WHAT THE EXERCISE ASKS: Every line of the entries with the word "null" in it should be shown.

[Structured diff data]
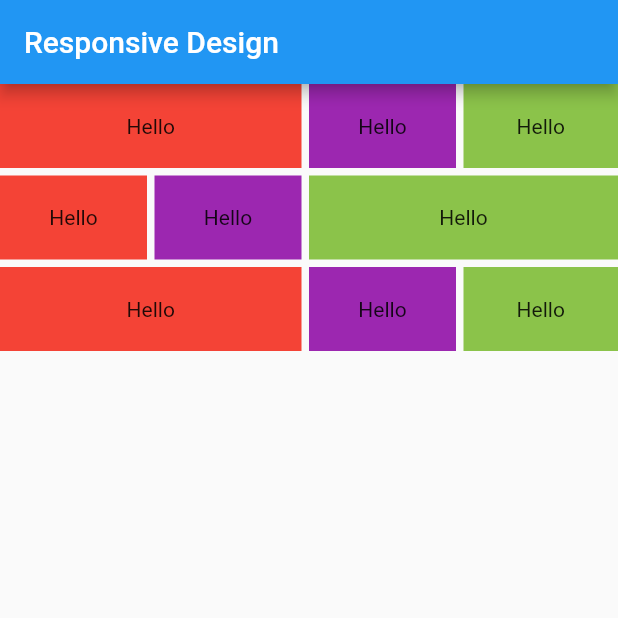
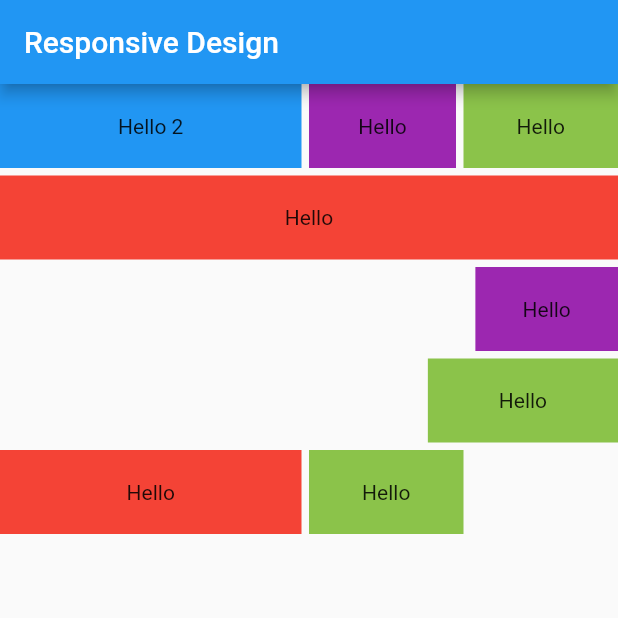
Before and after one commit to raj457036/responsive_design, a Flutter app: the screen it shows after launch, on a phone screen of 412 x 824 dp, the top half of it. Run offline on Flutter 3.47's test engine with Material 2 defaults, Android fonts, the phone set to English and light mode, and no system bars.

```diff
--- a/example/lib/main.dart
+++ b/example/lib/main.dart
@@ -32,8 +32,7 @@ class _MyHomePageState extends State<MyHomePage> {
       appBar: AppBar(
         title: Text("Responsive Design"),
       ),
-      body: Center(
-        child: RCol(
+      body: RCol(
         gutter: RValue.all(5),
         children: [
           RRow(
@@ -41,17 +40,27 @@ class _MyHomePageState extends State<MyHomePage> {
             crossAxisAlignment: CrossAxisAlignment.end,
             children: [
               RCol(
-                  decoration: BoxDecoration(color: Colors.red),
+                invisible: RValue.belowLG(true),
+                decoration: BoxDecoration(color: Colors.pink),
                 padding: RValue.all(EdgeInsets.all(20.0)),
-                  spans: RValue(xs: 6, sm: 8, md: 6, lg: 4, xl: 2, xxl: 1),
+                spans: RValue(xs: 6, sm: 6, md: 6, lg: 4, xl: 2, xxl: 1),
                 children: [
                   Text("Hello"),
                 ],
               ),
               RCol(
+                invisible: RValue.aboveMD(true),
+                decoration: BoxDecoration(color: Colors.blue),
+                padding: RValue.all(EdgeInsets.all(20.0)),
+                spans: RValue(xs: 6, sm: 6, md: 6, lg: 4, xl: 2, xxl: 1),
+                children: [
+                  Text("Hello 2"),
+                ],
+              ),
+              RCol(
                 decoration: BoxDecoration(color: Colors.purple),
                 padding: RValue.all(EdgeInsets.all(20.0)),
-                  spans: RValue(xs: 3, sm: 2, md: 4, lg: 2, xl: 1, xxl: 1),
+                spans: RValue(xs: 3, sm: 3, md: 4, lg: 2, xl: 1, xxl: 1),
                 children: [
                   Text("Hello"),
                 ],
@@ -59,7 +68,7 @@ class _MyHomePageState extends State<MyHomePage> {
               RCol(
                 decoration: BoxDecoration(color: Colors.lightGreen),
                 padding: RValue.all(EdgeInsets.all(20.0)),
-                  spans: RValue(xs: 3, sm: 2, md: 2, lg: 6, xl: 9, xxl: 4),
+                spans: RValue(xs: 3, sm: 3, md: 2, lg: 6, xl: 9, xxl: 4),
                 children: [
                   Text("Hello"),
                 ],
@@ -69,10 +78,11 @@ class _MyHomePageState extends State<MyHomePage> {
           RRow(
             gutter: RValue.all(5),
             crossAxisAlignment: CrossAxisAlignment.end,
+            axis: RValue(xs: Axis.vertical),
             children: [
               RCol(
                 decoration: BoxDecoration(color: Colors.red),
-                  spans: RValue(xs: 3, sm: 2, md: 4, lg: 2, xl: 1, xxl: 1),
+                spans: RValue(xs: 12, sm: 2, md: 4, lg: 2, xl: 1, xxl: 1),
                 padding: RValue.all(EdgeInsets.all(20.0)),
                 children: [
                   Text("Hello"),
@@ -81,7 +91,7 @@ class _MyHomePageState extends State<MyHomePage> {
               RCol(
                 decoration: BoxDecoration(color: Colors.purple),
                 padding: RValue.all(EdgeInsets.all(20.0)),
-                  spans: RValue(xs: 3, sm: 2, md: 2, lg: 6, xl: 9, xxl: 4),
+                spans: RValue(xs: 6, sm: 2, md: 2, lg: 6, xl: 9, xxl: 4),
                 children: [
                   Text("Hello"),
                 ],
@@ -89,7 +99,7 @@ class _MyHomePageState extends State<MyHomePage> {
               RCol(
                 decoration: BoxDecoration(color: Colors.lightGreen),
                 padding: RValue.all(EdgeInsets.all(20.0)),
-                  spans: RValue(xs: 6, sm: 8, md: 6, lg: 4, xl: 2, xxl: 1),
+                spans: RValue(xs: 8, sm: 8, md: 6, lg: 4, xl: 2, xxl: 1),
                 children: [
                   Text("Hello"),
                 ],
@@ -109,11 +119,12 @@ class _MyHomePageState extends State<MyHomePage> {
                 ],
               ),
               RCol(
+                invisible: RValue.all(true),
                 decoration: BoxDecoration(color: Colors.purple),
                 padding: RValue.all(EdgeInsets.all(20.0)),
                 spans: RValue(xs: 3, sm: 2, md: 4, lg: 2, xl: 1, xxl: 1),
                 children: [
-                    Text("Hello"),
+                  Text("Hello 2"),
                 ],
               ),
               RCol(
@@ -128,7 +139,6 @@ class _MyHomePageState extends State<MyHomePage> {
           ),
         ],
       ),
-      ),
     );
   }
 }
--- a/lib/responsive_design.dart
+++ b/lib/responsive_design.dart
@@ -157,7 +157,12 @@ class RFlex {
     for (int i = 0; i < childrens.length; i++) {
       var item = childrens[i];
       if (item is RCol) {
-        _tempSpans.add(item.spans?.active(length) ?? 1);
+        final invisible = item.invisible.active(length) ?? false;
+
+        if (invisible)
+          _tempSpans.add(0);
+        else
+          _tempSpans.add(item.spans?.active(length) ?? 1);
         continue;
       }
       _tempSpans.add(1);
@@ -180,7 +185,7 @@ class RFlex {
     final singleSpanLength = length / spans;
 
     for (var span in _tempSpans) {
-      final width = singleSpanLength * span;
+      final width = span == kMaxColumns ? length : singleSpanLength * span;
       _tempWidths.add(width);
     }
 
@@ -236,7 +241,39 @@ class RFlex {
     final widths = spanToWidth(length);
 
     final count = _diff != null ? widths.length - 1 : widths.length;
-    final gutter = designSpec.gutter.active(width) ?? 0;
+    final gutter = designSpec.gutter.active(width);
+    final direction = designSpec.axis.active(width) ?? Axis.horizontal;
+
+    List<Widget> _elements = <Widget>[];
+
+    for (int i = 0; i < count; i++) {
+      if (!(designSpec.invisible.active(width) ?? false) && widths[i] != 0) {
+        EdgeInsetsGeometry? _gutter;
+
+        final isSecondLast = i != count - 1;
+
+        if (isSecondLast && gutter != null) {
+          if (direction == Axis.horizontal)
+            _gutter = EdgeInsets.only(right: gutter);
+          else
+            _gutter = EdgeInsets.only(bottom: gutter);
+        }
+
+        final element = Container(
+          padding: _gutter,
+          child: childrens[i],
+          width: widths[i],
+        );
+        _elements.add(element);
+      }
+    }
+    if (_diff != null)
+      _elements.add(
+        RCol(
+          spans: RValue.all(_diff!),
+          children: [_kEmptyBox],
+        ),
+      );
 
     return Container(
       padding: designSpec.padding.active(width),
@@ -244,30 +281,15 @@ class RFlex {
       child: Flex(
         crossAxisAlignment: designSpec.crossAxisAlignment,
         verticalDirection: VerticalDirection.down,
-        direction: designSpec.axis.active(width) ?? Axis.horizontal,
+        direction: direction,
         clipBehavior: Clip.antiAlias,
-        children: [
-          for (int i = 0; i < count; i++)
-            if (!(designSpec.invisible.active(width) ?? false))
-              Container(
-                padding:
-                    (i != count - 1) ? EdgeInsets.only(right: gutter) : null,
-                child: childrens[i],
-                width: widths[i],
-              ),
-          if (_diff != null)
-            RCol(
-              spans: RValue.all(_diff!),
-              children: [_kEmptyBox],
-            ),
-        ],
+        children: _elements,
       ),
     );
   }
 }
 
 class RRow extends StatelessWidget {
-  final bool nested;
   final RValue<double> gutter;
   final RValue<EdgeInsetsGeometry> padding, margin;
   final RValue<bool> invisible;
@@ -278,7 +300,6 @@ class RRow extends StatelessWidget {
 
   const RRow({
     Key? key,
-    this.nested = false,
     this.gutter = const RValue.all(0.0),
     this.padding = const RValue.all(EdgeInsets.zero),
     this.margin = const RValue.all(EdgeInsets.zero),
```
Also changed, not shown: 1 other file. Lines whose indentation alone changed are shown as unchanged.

WRITTEN REPLY:
     final count = _diff != null ? widths.length - 1 : widths.length;
+        if (isSecondLast && gutter != null) {
+    if (_diff != null)
-                    (i != count - 1) ? EdgeInsets.only(right: gutter) : null,
-          if (_diff != null)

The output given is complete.